_EXERCISE PROMPT_: Give only the number of lines in the records that contain the word "name".

↓

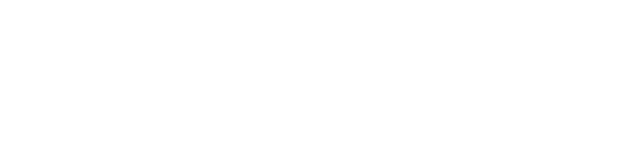
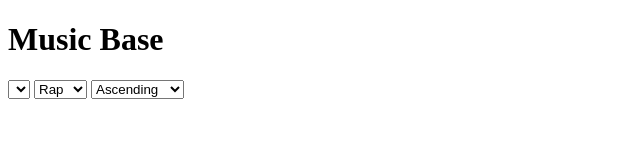
Before and after one commit to Dennis2300/music-base-frontend, a plain HTML site: page app/index.html in a window 1280 px wide. Shown: the whole page, without its empty margins (0-640 px from the left). Drawn offline with Linux system fonts and the light colour scheme.

Commit message:
Initial Commit

```diff
--- a/app/index.html
+++ b/app/index.html
@@ -5,9 +5,37 @@
     <meta name="viewport" content="width=device-width, initial-scale=1.0">
     <meta name="author" content="Made In China">
     <title>Music Base</title>
-    <link rel="stylesheet" href="css/main.css">
+    <link rel="stylesheet" href="css/globals.css">
 </head>
     <body>
+        <header>
+            <h1>Music Base</h1>
+        </header>
+
+        <main>
+            <!------------Filter Artists by Labels------------>
+            <select name="filter-labels" id="filter-labels">
+                <option value="XL Recordings"></option>
+            </select>
+
+            <!------------Filter Artists by genres------------>
+            <select name="filter-genres" id="filter-genres">
+                <option value="rap">Rap</option>
+                <option value="rock">Rock</option>
+            </select>
+
+            <!------------Sort Artists by different options------------>
+            <select name="sort-artists" id="sort-artists">
+                <option value="asc">Ascending</option>
+                <option value="desc">Descending</option>
+                <option value="birthdate">Birthdate</option>
+            </select>
+
+            <!------------Artists Table------------>
+            <article>
+                <table id="artists-table"></table>
+            </article>
+        </main>
 
         <script src="javascript/main.js" type="module"></script>
     </body>
```
Also changed, not shown: app/css/globals.css (added), app/css/main.css (deleted).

↑

_EXERCISE ANSWER_: 5